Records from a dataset
········
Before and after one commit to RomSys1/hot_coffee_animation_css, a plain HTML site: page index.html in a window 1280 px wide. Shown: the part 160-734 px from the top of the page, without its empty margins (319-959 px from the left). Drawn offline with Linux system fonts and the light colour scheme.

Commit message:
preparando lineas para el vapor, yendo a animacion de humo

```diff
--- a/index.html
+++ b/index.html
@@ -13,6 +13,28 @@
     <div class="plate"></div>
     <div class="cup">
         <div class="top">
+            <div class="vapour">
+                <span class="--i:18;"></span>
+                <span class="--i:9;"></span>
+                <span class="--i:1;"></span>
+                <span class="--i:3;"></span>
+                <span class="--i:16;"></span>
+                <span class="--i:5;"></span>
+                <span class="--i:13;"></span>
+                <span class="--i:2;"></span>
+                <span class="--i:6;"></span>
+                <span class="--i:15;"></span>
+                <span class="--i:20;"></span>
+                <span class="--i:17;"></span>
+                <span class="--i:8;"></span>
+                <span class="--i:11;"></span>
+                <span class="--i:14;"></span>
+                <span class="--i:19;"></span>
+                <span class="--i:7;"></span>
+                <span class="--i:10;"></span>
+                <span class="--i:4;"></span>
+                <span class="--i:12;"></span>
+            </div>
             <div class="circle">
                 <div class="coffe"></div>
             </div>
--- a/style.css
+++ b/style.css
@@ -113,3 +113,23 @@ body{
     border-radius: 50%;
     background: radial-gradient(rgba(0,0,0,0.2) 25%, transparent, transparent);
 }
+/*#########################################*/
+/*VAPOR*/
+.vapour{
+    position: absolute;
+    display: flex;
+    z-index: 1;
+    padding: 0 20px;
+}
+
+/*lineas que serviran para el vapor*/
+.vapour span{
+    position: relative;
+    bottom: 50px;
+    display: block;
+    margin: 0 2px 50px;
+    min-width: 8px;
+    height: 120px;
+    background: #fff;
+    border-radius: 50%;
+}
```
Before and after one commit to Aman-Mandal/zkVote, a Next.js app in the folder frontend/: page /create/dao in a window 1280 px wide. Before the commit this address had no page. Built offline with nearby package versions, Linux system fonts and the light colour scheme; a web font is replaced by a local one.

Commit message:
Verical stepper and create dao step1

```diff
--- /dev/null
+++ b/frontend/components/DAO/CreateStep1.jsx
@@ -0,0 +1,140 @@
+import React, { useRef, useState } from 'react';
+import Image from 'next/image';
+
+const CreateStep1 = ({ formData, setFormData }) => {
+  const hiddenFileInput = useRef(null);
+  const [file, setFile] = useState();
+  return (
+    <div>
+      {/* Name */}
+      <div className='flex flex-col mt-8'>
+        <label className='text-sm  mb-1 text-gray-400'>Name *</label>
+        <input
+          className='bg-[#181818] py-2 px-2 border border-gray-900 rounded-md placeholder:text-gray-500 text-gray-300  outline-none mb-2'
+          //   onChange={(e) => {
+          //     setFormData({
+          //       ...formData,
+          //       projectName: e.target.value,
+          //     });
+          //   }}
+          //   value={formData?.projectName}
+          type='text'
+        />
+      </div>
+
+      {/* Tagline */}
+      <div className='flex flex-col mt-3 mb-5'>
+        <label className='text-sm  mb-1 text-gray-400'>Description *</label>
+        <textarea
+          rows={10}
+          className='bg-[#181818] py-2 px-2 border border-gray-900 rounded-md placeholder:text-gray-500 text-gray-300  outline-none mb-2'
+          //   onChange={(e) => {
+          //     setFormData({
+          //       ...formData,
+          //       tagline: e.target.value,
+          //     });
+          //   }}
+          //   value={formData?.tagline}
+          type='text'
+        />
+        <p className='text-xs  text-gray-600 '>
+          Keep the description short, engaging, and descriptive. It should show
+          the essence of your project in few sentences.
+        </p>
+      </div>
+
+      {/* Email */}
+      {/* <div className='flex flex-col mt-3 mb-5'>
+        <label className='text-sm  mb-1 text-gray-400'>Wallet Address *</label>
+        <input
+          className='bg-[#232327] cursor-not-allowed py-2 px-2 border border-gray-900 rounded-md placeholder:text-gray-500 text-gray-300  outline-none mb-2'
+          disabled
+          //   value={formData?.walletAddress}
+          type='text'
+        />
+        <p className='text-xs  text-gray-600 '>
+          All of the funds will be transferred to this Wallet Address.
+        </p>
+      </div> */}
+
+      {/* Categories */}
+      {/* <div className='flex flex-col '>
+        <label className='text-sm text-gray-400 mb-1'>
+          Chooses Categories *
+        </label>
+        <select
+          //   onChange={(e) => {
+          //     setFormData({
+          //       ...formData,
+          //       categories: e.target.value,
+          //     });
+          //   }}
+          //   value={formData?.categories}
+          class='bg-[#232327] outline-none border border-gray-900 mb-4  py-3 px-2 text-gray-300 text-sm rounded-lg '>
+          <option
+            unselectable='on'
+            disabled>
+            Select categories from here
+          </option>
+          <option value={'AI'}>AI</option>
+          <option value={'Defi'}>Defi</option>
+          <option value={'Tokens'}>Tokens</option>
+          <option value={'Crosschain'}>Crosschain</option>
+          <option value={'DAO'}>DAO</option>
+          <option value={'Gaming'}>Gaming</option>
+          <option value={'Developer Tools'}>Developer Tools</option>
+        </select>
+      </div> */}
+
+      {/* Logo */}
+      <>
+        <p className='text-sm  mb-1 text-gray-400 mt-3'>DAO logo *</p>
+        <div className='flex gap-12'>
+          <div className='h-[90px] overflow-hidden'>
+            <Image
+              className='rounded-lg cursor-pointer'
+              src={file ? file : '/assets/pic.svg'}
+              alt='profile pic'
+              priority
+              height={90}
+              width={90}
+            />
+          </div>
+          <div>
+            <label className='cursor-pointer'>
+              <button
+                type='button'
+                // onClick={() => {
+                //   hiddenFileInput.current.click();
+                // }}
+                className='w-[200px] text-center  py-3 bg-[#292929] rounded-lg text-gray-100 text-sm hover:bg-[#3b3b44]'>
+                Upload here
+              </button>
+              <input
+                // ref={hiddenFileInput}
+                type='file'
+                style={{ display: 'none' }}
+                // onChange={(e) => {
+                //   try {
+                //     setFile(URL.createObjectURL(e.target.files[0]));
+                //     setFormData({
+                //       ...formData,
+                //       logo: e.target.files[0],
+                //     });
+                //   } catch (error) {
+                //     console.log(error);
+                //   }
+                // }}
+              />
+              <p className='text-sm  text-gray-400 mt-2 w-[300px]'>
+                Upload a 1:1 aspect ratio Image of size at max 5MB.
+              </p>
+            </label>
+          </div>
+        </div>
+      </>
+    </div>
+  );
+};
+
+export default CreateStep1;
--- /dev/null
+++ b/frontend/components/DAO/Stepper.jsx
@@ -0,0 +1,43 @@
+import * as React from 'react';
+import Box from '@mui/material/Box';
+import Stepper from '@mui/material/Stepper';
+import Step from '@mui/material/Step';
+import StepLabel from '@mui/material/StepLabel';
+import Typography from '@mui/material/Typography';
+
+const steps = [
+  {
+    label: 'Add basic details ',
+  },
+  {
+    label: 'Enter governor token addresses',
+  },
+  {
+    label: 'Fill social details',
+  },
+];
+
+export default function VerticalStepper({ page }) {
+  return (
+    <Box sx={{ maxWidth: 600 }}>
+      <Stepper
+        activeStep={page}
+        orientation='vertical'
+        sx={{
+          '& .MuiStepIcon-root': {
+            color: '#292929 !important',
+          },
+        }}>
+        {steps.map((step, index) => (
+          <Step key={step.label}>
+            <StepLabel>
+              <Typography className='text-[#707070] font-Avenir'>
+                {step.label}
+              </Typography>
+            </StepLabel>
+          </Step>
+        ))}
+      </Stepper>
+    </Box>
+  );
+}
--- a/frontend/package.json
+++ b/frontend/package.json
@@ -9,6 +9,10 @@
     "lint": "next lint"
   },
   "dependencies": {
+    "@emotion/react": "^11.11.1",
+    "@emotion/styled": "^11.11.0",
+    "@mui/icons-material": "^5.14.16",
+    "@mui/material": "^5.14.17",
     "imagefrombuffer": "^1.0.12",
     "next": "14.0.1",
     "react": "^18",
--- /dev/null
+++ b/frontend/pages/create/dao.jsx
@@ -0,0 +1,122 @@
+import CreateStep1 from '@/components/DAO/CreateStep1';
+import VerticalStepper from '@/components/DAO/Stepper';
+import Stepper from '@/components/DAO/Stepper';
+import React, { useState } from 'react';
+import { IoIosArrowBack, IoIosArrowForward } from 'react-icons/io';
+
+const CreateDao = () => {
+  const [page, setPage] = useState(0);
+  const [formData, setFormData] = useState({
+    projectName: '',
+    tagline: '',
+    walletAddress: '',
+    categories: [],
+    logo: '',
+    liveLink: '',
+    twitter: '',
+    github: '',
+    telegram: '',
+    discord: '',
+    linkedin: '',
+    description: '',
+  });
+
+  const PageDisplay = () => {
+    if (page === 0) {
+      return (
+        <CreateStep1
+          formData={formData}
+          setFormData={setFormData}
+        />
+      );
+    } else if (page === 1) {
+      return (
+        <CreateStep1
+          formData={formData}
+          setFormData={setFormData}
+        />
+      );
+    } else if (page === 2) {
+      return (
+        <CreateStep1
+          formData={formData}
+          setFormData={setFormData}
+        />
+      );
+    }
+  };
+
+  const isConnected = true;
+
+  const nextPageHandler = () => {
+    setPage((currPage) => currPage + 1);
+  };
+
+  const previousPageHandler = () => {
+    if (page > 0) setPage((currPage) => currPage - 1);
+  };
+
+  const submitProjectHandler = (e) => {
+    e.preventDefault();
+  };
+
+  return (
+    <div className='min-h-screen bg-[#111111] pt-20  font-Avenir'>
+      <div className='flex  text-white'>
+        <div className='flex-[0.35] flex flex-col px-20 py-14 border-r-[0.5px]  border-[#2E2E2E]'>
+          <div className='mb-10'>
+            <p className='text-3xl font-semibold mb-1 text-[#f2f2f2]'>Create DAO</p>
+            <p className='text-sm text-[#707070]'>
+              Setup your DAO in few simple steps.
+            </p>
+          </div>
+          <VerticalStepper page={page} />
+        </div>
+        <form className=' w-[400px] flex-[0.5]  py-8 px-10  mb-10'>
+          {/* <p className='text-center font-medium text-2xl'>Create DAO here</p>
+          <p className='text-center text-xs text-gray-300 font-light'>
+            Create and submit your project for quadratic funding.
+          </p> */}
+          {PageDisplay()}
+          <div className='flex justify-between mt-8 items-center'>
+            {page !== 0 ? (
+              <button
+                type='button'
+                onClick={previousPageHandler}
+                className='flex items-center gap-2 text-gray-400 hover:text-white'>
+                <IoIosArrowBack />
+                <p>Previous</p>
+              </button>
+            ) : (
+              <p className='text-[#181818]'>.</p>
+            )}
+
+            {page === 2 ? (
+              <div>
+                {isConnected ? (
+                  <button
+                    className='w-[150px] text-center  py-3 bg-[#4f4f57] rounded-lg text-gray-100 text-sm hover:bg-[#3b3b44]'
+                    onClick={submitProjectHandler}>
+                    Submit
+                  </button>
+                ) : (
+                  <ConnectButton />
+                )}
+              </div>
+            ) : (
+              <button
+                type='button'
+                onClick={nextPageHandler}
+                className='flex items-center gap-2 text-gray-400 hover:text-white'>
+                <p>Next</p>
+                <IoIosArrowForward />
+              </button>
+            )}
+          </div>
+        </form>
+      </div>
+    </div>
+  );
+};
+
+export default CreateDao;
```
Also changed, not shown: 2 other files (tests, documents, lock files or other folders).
········
Work instructions
Determine how many lines of the data include the word "onClick". Reply with the count and no other text.

Task response
4